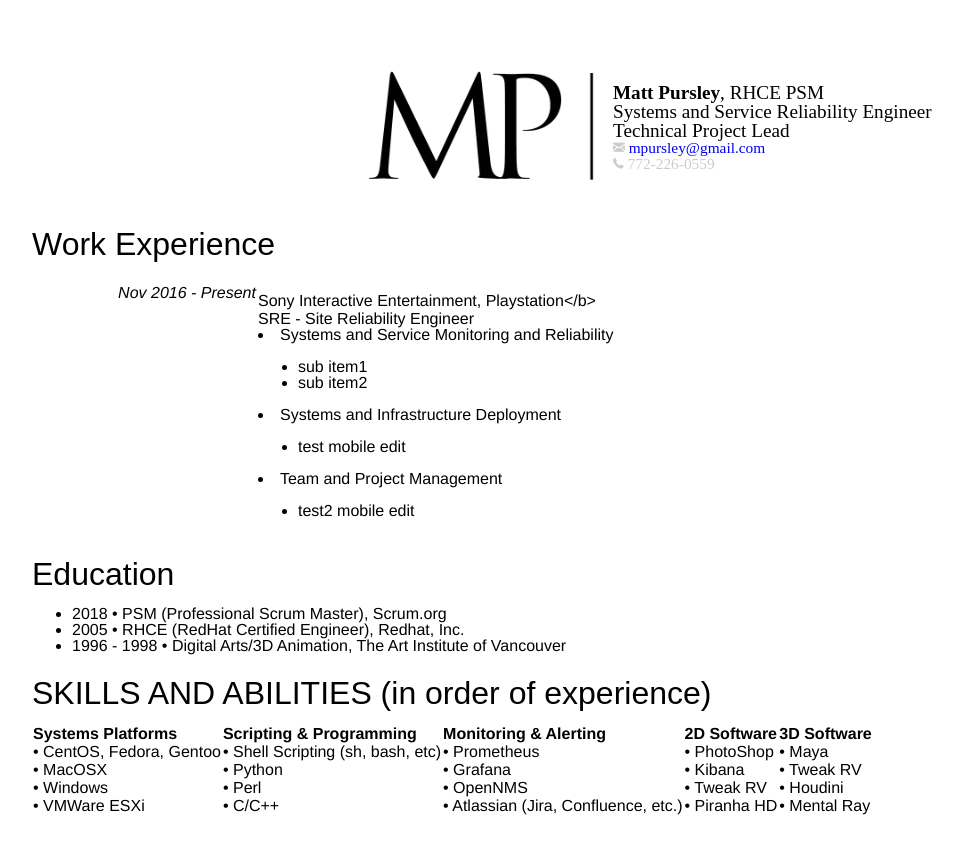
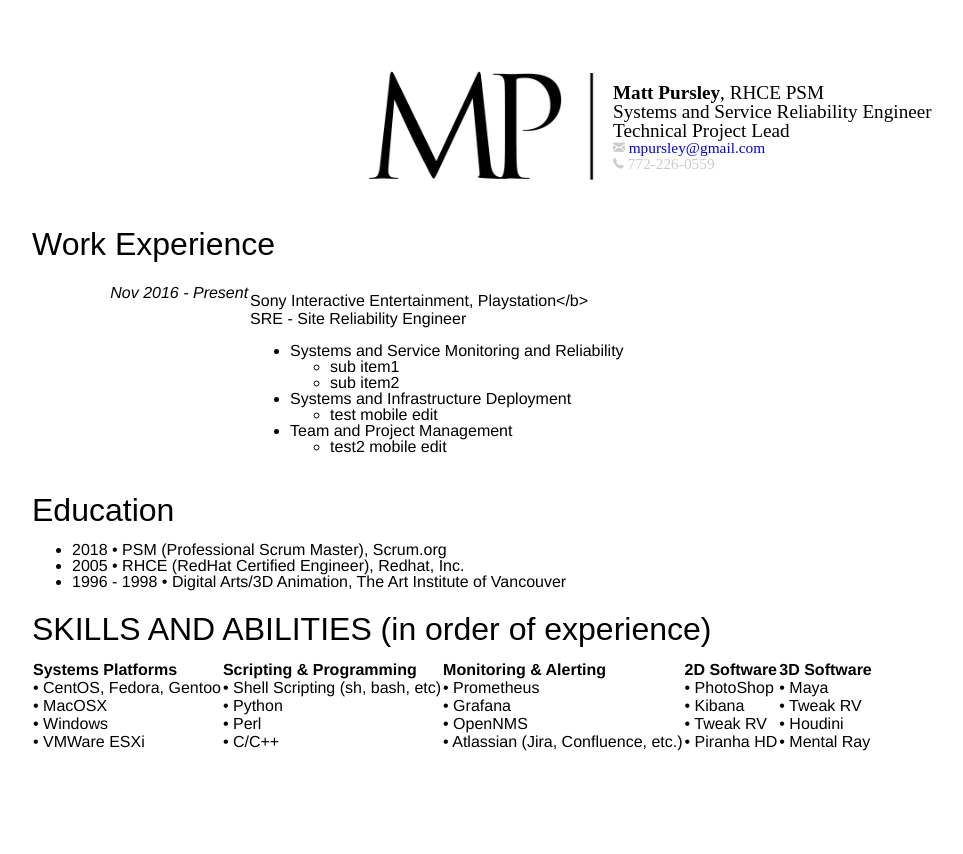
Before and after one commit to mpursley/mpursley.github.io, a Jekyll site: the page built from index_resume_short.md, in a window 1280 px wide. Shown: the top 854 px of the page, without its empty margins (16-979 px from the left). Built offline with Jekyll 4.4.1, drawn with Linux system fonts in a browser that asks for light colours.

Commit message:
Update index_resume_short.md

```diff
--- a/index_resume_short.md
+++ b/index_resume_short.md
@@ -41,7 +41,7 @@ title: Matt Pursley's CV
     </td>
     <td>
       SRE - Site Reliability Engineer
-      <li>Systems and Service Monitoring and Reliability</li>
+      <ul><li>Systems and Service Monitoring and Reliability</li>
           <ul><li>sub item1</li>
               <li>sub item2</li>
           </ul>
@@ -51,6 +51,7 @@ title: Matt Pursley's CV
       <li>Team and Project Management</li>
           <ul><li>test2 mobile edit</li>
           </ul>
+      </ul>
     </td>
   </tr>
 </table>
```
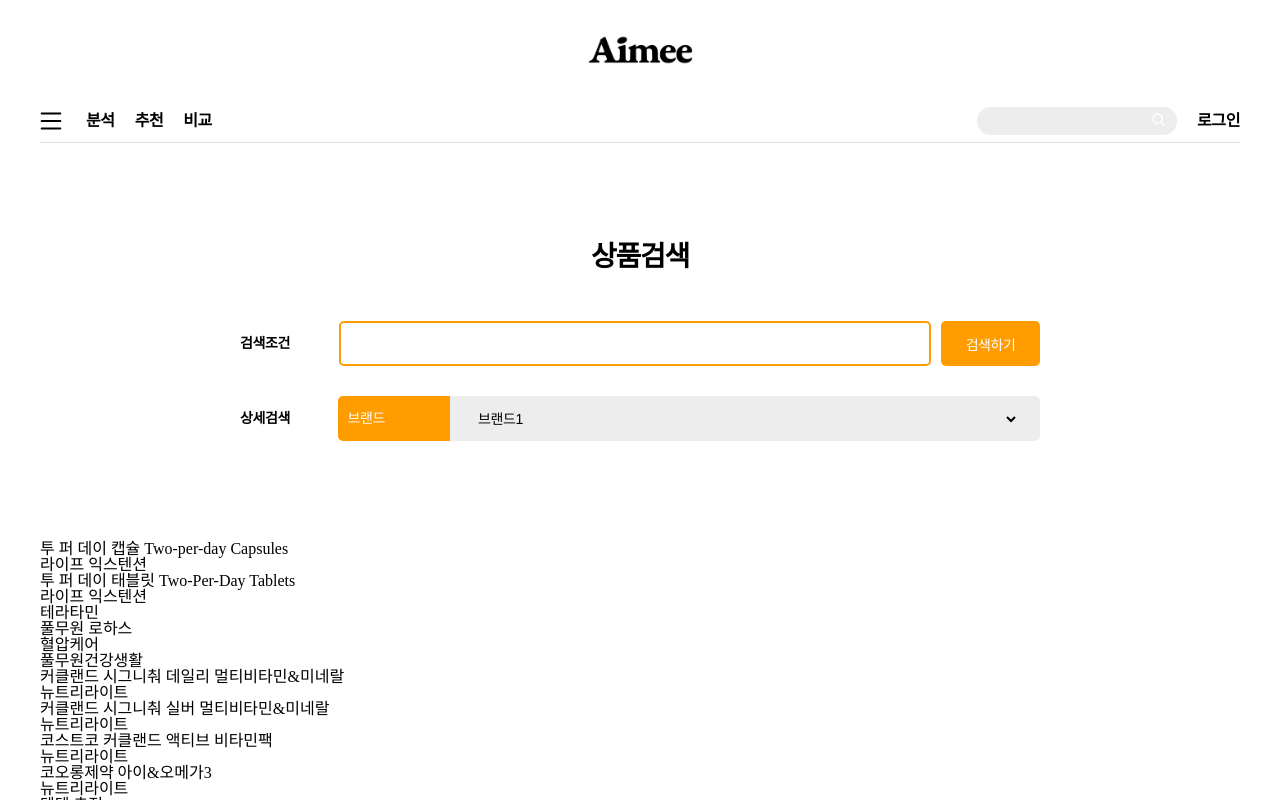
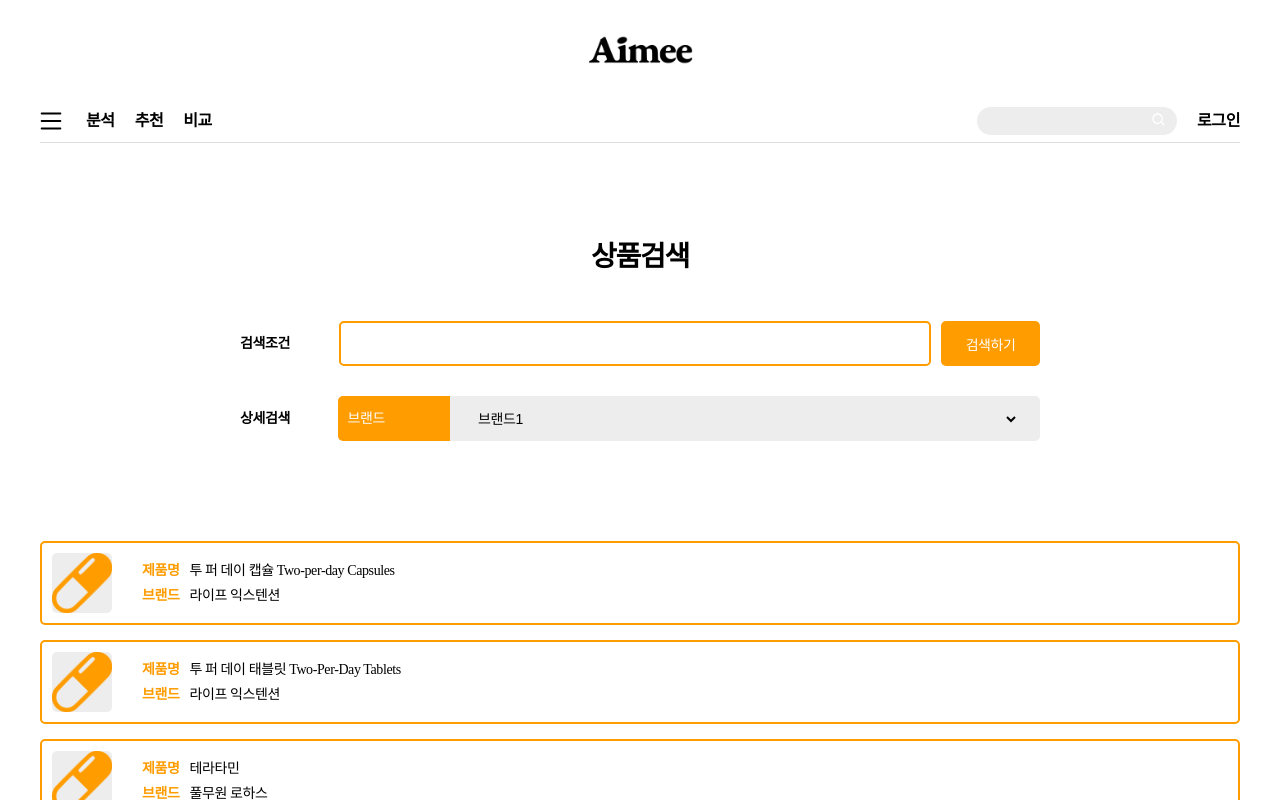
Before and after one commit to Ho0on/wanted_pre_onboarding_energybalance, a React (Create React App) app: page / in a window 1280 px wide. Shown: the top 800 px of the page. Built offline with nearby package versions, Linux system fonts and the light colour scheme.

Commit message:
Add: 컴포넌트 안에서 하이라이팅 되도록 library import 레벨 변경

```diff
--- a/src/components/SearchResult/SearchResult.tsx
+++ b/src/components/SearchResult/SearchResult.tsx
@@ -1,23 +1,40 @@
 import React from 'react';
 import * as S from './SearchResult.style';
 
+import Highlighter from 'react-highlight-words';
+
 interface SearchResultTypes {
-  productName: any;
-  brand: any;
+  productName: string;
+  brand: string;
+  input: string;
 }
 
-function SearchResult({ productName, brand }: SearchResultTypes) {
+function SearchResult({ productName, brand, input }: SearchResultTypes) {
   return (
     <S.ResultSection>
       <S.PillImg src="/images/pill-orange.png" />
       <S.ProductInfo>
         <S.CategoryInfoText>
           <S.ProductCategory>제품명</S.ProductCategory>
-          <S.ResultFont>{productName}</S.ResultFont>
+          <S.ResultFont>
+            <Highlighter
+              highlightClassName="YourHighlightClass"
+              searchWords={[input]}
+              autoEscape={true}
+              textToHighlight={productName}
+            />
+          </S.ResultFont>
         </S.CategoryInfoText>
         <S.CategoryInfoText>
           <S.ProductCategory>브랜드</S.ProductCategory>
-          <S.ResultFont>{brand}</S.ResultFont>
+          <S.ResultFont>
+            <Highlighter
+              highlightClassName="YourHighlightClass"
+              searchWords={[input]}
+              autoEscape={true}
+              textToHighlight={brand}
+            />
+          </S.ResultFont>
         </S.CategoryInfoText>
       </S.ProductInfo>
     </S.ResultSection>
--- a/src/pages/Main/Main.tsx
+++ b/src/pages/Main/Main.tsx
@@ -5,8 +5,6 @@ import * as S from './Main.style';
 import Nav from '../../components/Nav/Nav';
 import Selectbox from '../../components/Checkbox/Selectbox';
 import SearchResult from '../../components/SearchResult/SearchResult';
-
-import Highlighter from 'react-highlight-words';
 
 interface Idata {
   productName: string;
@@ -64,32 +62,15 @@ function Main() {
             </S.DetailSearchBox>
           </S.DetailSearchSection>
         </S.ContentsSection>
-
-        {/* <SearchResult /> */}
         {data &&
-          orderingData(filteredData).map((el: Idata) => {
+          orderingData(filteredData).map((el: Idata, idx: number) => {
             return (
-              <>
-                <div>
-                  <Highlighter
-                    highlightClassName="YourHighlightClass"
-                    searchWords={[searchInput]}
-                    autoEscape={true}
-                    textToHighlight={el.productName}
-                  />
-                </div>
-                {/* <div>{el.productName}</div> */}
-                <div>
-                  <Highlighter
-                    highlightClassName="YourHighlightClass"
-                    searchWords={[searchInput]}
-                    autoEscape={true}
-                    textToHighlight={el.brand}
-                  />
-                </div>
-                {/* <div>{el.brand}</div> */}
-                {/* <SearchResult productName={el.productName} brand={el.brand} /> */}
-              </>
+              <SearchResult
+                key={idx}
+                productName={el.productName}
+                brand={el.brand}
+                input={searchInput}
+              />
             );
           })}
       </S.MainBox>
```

★ ★ ★ ★ ★ ★ ★

> **REQUIREMENT**
The whole listing is to be retyped exactly, with its pictures removed.

> **TASK SOLUTION**
Before and after one commit to mpursley/mpursley.github.io, a Jekyll site: the page built from index_resume_short.md, in a window 1280 px wide. Shown: the top 854 px of the page, without its empty margins (16-979 px from the left). Built offline with Jekyll 4.4.1, drawn with Linux system fonts in a browser that asks for light colours.

Commit message:
Update index_resume_short.md

```diff
--- a/index_resume_short.md
+++ b/index_resume_short.md
@@ -41,7 +41,7 @@ title: Matt Pursley's CV
     </td>
     <td>
       SRE - Site Reliability Engineer
-      <li>Systems and Service Monitoring and Reliability</li>
+      <ul><li>Systems and Service Monitoring and Reliability</li>
           <ul><li>sub item1</li>
               <li>sub item2</li>
           </ul>
@@ -51,6 +51,7 @@ title: Matt Pursley's CV
       <li>Team and Project Management</li>
           <ul><li>test2 mobile edit</li>
           </ul>
+      </ul>
     </td>
   </tr>
 </table>
```
Before and after one commit to Ho0on/wanted_pre_onboarding_energybalance, a React (Create React App) app: page / in a window 1280 px wide. Shown: the top 800 px of the page. Built offline with nearby package versions, Linux system fonts and the light colour scheme.

Commit message:
Add: 컴포넌트 안에서 하이라이팅 되도록 library import 레벨 변경

```diff
--- a/src/components/SearchResult/SearchResult.tsx
+++ b/src/components/SearchResult/SearchResult.tsx
@@ -1,23 +1,40 @@
 import React from 'react';
 import * as S from './SearchResult.style';
 
+import Highlighter from 'react-highlight-words';
+
 interface SearchResultTypes {
-  productName: any;
-  brand: any;
+  productName: string;
+  brand: string;
+  input: string;
 }
 
-function SearchResult({ productName, brand }: SearchResultTypes) {
+function SearchResult({ productName, brand, input }: SearchResultTypes) {
   return (
     <S.ResultSection>
       <S.PillImg src="/images/pill-orange.png" />
       <S.ProductInfo>
         <S.CategoryInfoText>
           <S.ProductCategory>제품명</S.ProductCategory>
-          <S.ResultFont>{productName}</S.ResultFont>
+          <S.ResultFont>
+            <Highlighter
+              highlightClassName="YourHighlightClass"
+              searchWords={[input]}
+              autoEscape={true}
+              textToHighlight={productName}
+            />
+          </S.ResultFont>
         </S.CategoryInfoText>
         <S.CategoryInfoText>
           <S.ProductCategory>브랜드</S.ProductCategory>
-          <S.ResultFont>{brand}</S.ResultFont>
+          <S.ResultFont>
+            <Highlighter
+              highlightClassName="YourHighlightClass"
+              searchWords={[input]}
+              autoEscape={true}
+              textToHighlight={brand}
+            />
+          </S.ResultFont>
         </S.CategoryInfoText>
       </S.ProductInfo>
     </S.ResultSection>
--- a/src/pages/Main/Main.tsx
+++ b/src/pages/Main/Main.tsx
@@ -5,8 +5,6 @@ import * as S from './Main.style';
 import Nav from '../../components/Nav/Nav';
 import Selectbox from '../../components/Checkbox/Selectbox';
 import SearchResult from '../../components/SearchResult/SearchResult';
-
-import Highlighter from 'react-highlight-words';
 
 interface Idata {
   productName: string;
@@ -64,32 +62,15 @@ function Main() {
             </S.DetailSearchBox>
           </S.DetailSearchSection>
         </S.ContentsSection>
-
-        {/* <SearchResult /> */}
         {data &&
-          orderingData(filteredData).map((el: Idata) => {
+          orderingData(filteredData).map((el: Idata, idx: number) => {
             return (
-              <>
-                <div>
-                  <Highlighter
-                    highlightClassName="YourHighlightClass"
-                    searchWords={[searchInput]}
-                    autoEscape={true}
-                    textToHighlight={el.productName}
-                  />
-                </div>
-                {/* <div>{el.productName}</div> */}
-                <div>
-                  <Highlighter
-                    highlightClassName="YourHighlightClass"
-                    searchWords={[searchInput]}
-                    autoEscape={true}
-                    textToHighlight={el.brand}
-                  />
-                </div>
-                {/* <div>{el.brand}</div> */}
-                {/* <SearchResult productName={el.productName} brand={el.brand} /> */}
-              </>
+              <SearchResult
+                key={idx}
+                productName={el.productName}
+                brand={el.brand}
+                input={searchInput}
+              />
             );
           })}
       </S.MainBox>
```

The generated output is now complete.